▸ Work to be completed
Determine how many lines of the entries contain "voorbeelden". Reply with that number alone.

▸ The input
+ + + + +
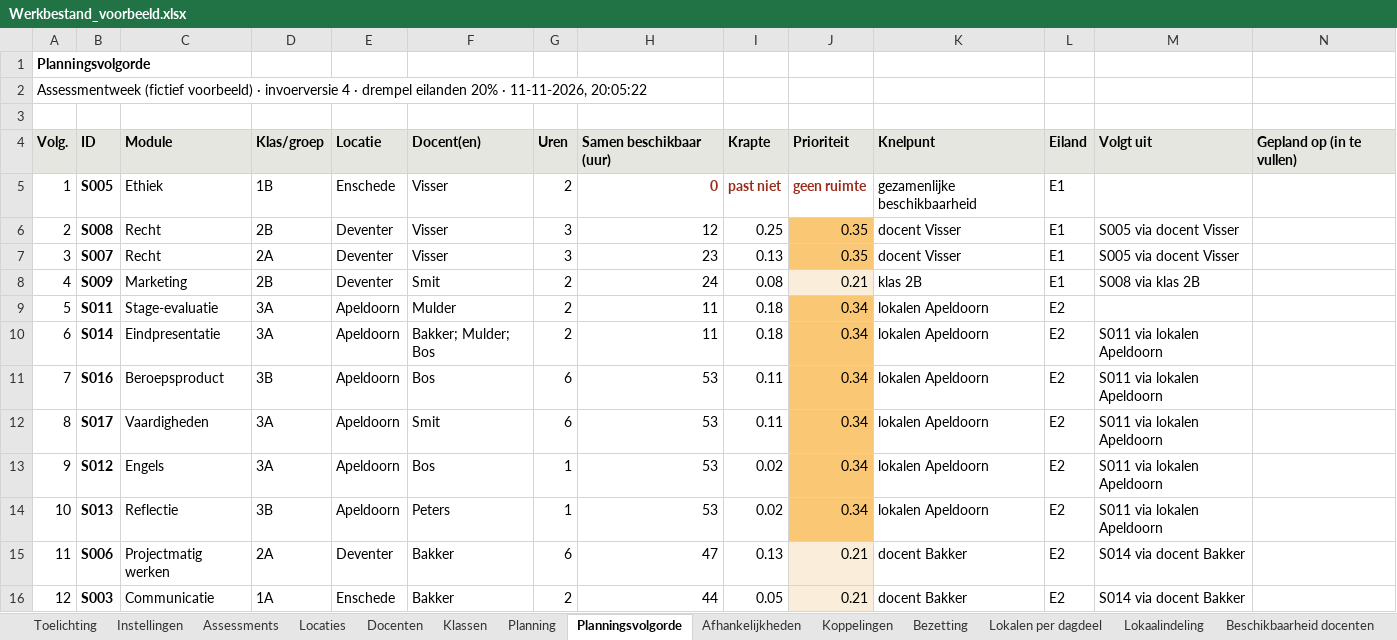
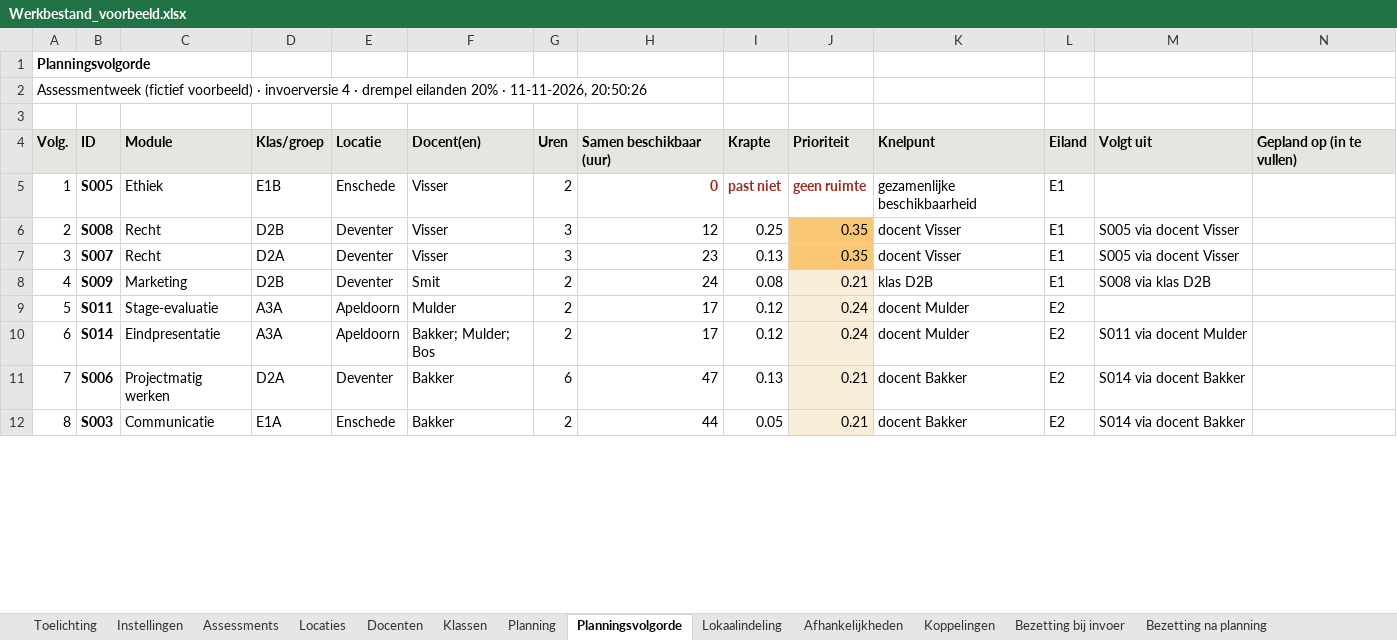
Before and after one commit to jgr18/Assessmentplanner, an Excel workbook: voorbeelden/Werkbestand_voorbeeld.xlsx, sheet Planningsvolgorde, drawn as a sheet; only a part is shown; values as stored, in another font and other column widths than the file's, no borders; removed rows and columns are numbered as before the commit, all else as after; the diff covers the shown part only; the diff names each change by its address in the sheet, - before the commit and + after, or states it on an @@ line.

```diff
--- a/voorbeelden/Werkbestand_voorbeeld.xlsx (sheet Planningsvolgorde)
+++ b/voorbeelden/Werkbestand_voorbeeld.xlsx (sheet Planningsvolgorde)
-sheet tab: Bezetting
+sheet tab: Bezetting bij invoer
+sheet tab: Bezetting na planning
@@ sheet tab order changed: Toelichting | Instellingen | Assessments | Locaties | Docenten | Klassen | Planning | Planningsvolgorde | Lokaalindeling | Afhankelijkheden | Koppelingen | Bezetting bij invoer | Bezetting na planning @@
-A2: …· 11-11-2026, 20:05:22
+A2: …· 11-11-2026, 20:50:26
-D5: 1B
+D5: E1B
-D6: 2B
+D6: D2B
-D7: 2A
+D7: D2A
-D8: 2B
+D8: D2B
-K8: klas 2B
+K8: klas D2B
-M8: S008 via klas 2B
+M8: S008 via klas D2B
-D9:D10: 3A
+D9:D10: A3A
-H9:H10: 11
+H9:H10: 17
-I9:I10: 0.18
+I9:I10: 0.12
-J9:J10: 0.34
+J9:J10: 0.24
-J9:J10 fill: #FAC775
+J9:J10 fill: #FAEEDA
-K9:K10: lokalen Apeldoorn
+K9:K10: docent Mulder
-M10: S011 via lokalen Apeldoorn
+M10: S011 via docent Mulder
-row 11: 7 | S016 | Beroepsproduct | 3B | Apeldoorn | Bos | 6 | 53 | 0.11 | 0.34 | lokalen Apeldoorn | E2 | S011 via lokalen Apeldoorn
-row 12: 8 | S017 | Vaardigheden | 3A | Apeldoorn | Smit | 6 | 53 | 0.11 | 0.34 | lokalen Apeldoorn | E2 | S011 via lokalen Apeldoorn
-row 13: 9 | S012 | Engels | 3A | Apeldoorn | Bos | 1 | 53 | 0.02 | 0.34 | lokalen Apeldoorn | E2 | S011 via lokalen Apeldoorn
-row 14: 10 | S013 | Reflectie | 3B | Apeldoorn | Peters | 1 | 53 | 0.02 | 0.34 | lokalen Apeldoorn | E2 | S011 via lokalen Apeldoorn
-A11: 11
+A11: 7
-D11: 2A
+D11: D2A
-A12: 12
+A12: 8
-D12: 1A
+D12: E1A
```
Also changed, not shown: 4 added rows and 11 edited cells elsewhere in this sheet, sheet Koppelingen, sheet Beschikbaarheid klassen, sheet Afhankelijkheden, sheet Klassen, sheet Assessments, sheet Toelichting, 6 more sheets, voorbeelden/Invoersjabloon_leeg.xlsx, voorbeelden/Invoersjabloon_voorbeeld.xlsx, 10 other files.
+ + + + +
▸ Exercise answer
4